2. "Contamination of bottled waters with antimony leaching from polyethylene terephthalate (PET) increases upon storage." https://www.ncbi.nlm.nih.gov/pubmed/17396641
3. "What numbers of plastic are safe for water bottles? The Numbers Behind Water Bottles" https://theberkey.com/blogs/water-filter/what-numbers-of-plastic-for-water-bottles-are-safe-for-you-the-numbers-behind-plastic-bottles
4. "COMMON PLASTICS #1 TO #7" https://www.lifewithoutplastic.com/store/common_plastics_no_1_to_no_7#.W1de2tIzbIU
5. "TOXICITY OF PLASTICS" https://www.blastic.eu/knowledge-bank/impacts/toxicity-plastics/
6. "Lack of androgenicity and estrogenicity of the three monomers used in Eastman’s Tritan™ copolyesters" https://www.sciencedirect.com/science/article/pii/S0278691512000865
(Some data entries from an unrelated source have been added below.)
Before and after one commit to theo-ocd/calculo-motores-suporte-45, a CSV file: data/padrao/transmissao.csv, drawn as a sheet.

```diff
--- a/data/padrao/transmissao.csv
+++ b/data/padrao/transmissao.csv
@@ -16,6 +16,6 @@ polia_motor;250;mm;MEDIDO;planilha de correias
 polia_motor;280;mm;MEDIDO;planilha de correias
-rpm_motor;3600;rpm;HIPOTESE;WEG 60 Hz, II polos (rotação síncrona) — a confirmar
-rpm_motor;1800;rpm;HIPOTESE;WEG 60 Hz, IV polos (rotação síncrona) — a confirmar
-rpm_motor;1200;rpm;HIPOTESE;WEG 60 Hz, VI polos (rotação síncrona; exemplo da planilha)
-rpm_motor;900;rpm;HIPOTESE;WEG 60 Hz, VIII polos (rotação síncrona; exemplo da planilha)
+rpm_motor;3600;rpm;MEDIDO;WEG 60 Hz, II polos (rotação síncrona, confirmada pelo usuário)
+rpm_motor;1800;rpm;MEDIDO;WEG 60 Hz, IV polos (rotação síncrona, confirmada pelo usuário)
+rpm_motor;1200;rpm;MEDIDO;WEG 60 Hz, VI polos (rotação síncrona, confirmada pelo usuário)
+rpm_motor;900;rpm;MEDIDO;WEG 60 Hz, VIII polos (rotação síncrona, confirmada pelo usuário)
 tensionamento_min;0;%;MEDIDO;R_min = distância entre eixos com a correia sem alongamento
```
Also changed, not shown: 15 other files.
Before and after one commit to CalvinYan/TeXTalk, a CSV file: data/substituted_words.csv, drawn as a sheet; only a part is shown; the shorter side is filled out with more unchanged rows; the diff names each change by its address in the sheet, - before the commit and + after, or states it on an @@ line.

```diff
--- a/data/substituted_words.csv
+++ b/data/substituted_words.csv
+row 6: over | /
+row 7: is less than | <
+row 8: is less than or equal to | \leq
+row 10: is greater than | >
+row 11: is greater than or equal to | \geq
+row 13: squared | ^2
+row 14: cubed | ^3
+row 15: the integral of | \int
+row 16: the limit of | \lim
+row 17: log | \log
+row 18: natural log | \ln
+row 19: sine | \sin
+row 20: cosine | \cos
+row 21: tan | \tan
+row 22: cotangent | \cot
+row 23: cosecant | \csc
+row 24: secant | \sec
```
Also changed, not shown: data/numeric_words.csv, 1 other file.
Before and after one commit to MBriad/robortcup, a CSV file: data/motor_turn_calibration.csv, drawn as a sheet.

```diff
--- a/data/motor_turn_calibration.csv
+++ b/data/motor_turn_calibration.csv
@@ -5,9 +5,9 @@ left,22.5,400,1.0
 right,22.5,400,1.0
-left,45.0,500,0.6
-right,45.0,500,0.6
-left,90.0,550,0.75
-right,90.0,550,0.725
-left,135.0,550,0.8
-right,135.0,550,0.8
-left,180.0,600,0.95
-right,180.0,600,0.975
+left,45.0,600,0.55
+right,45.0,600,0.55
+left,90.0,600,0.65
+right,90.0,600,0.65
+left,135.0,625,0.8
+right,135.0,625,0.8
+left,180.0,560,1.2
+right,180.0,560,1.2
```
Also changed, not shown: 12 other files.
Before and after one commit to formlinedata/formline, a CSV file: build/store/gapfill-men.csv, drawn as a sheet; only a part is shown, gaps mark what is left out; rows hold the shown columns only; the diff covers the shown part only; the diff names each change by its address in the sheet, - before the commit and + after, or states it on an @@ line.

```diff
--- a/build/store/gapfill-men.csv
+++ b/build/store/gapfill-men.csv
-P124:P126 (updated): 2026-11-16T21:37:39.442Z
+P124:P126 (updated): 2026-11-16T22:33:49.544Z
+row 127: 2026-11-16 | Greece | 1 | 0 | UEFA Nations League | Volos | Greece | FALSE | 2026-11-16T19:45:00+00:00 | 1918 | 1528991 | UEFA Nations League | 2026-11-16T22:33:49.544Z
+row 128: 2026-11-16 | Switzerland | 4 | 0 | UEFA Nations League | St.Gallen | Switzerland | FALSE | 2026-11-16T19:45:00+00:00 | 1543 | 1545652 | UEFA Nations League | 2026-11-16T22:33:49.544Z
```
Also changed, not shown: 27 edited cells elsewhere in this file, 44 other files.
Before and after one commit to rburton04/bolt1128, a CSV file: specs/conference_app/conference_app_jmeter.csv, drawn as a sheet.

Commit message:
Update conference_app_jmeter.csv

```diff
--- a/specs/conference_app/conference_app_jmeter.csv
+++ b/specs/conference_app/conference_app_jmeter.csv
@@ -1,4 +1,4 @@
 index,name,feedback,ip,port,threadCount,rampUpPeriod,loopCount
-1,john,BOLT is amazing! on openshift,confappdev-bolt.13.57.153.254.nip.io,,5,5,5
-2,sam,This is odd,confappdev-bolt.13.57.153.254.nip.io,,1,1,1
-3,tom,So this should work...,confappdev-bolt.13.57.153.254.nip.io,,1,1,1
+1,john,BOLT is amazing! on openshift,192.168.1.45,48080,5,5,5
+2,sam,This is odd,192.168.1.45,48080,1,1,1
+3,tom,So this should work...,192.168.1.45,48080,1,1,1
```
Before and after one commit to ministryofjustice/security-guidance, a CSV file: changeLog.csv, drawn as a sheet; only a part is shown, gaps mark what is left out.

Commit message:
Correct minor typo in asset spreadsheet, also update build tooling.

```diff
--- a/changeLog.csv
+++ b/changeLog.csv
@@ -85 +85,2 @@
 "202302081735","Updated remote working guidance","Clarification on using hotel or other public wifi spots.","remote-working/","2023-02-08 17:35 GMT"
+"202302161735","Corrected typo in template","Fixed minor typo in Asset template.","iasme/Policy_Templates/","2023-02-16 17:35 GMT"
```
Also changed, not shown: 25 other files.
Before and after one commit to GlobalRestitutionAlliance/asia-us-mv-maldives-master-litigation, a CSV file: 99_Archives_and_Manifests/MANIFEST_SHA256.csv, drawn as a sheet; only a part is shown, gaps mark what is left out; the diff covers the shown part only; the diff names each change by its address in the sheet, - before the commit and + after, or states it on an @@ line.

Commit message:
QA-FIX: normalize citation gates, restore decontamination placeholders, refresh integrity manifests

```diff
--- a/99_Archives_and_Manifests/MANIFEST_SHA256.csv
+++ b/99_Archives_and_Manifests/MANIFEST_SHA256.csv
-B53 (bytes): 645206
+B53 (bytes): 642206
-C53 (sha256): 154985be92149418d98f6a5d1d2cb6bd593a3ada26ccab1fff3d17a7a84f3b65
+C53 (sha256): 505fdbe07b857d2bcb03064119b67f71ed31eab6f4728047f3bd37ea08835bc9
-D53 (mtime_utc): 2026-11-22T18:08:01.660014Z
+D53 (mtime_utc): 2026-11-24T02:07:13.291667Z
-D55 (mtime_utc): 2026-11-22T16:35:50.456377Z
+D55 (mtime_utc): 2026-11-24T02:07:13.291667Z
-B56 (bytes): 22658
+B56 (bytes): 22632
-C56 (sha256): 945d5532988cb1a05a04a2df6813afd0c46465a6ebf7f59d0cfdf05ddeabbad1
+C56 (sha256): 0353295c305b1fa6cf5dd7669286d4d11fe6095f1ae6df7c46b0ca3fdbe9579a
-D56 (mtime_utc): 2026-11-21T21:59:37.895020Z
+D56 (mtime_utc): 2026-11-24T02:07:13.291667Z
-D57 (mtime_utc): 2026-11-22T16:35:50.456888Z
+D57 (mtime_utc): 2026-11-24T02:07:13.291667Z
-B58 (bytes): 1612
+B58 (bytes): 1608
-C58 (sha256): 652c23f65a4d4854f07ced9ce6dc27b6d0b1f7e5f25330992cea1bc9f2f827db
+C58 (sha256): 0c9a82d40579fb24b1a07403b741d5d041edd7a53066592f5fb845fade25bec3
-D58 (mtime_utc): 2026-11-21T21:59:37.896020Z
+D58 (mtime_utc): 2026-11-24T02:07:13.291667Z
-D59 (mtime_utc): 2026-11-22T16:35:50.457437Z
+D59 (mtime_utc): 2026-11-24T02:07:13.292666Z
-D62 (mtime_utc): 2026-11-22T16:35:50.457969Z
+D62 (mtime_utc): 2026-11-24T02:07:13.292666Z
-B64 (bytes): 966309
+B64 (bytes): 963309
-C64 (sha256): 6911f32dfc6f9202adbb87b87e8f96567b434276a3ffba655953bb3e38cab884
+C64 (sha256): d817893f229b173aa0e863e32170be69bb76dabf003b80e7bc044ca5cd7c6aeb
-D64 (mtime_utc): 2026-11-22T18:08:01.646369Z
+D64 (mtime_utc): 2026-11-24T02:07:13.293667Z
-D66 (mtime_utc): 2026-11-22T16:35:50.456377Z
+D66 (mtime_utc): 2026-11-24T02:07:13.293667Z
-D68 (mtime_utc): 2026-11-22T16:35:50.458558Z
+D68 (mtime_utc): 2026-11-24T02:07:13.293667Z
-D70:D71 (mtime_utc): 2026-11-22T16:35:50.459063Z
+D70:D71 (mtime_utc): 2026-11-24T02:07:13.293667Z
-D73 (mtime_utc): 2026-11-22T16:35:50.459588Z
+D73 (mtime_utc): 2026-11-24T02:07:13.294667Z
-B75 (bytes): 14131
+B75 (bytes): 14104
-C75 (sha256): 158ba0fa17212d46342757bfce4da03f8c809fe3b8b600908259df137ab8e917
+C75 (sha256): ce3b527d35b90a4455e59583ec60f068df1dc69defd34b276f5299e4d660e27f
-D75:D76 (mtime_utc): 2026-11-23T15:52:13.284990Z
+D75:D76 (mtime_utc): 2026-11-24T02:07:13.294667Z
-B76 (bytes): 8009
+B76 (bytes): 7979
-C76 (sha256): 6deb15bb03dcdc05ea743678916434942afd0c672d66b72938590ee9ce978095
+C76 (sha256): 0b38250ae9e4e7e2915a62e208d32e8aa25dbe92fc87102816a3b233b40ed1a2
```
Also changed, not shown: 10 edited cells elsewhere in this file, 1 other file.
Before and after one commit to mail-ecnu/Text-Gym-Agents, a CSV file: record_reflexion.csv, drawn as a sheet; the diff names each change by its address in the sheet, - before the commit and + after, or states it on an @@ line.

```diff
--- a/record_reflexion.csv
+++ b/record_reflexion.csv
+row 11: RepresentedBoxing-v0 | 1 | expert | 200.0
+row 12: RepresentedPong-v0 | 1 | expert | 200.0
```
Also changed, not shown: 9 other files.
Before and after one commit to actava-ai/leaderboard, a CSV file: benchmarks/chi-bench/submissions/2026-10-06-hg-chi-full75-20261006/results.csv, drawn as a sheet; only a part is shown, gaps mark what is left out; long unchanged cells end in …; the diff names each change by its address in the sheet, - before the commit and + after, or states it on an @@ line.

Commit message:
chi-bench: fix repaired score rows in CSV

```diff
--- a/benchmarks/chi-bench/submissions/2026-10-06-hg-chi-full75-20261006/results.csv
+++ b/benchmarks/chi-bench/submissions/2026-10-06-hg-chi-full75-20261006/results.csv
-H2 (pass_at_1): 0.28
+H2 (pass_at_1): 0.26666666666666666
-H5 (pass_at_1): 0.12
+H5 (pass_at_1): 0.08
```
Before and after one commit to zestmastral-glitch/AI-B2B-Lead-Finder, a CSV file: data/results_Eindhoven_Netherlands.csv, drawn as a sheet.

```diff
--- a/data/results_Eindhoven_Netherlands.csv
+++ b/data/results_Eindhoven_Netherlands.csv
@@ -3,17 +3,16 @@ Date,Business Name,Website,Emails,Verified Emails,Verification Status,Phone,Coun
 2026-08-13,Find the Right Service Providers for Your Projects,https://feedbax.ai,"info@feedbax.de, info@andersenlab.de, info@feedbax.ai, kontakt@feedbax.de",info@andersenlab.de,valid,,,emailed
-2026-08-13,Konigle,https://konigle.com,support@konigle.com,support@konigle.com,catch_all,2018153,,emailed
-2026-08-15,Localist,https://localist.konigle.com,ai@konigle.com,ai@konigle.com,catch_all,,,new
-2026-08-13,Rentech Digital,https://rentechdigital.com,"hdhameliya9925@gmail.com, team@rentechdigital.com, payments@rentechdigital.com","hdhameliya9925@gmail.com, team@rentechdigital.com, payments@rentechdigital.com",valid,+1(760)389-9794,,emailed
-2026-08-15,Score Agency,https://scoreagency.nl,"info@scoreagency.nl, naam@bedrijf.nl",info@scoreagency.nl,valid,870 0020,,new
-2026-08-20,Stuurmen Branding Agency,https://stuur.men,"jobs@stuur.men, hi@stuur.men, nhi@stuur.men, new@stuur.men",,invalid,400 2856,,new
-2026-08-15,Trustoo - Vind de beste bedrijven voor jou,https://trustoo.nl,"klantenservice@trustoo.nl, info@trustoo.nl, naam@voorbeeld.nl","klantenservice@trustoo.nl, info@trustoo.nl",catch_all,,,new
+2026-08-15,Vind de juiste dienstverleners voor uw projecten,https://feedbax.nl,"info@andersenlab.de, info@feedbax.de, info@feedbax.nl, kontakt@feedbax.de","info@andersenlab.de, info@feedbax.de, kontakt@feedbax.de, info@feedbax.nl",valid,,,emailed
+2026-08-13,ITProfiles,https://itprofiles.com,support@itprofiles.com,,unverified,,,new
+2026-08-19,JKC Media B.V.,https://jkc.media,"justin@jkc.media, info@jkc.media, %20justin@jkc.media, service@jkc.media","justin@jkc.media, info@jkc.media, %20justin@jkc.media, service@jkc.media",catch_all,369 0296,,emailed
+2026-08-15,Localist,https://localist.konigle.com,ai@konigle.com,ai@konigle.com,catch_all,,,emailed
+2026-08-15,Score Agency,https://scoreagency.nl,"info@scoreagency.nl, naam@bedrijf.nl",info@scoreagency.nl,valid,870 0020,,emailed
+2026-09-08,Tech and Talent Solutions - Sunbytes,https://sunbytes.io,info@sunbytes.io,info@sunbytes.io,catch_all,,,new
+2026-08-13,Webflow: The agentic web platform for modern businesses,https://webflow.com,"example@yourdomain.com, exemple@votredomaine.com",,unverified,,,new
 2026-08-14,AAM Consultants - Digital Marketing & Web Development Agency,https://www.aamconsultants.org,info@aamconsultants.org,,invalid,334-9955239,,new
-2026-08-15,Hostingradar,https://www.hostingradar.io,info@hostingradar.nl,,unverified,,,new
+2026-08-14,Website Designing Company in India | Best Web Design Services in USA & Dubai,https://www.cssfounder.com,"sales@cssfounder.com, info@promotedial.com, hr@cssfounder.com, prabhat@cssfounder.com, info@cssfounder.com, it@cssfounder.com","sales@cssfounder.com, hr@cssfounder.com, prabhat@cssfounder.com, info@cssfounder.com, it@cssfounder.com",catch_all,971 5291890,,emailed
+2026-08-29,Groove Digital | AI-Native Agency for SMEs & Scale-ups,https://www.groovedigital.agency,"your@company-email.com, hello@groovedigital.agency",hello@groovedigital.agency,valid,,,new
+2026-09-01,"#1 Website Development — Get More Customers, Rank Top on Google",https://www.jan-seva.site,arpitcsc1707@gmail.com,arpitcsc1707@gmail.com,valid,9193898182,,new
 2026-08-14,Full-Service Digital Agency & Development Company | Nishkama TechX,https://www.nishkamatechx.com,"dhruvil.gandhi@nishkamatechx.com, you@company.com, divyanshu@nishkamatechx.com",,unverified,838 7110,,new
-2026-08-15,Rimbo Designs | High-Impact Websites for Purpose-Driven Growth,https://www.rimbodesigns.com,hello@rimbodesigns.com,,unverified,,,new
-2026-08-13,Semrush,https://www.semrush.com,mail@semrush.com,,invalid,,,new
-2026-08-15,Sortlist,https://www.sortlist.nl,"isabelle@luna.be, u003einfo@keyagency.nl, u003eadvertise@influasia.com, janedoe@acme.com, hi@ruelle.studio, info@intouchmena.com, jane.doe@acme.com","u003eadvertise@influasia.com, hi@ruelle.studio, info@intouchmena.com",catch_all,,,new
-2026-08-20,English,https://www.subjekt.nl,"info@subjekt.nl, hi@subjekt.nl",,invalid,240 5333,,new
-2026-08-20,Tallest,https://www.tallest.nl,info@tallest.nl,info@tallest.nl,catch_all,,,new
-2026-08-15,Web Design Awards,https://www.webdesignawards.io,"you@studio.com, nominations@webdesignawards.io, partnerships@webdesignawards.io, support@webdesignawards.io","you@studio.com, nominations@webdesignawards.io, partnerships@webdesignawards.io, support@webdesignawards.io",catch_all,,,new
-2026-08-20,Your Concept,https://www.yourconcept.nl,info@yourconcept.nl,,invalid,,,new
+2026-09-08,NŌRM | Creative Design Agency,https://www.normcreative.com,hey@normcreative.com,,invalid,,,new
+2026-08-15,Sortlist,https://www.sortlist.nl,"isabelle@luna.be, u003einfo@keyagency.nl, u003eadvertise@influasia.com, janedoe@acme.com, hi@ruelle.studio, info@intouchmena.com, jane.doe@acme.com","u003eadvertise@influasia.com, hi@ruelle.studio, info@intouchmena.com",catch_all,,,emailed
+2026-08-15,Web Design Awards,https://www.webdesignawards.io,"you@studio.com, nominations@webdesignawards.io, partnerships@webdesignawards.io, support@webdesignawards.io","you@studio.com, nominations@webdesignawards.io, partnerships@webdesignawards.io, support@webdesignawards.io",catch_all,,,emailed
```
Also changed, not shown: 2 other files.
7. "Assessment of bisphenol A released from reusable plastic, aluminium and stainless steel water bottles" https://www.sciencedirect.com/science/article/pii/S004565351100717X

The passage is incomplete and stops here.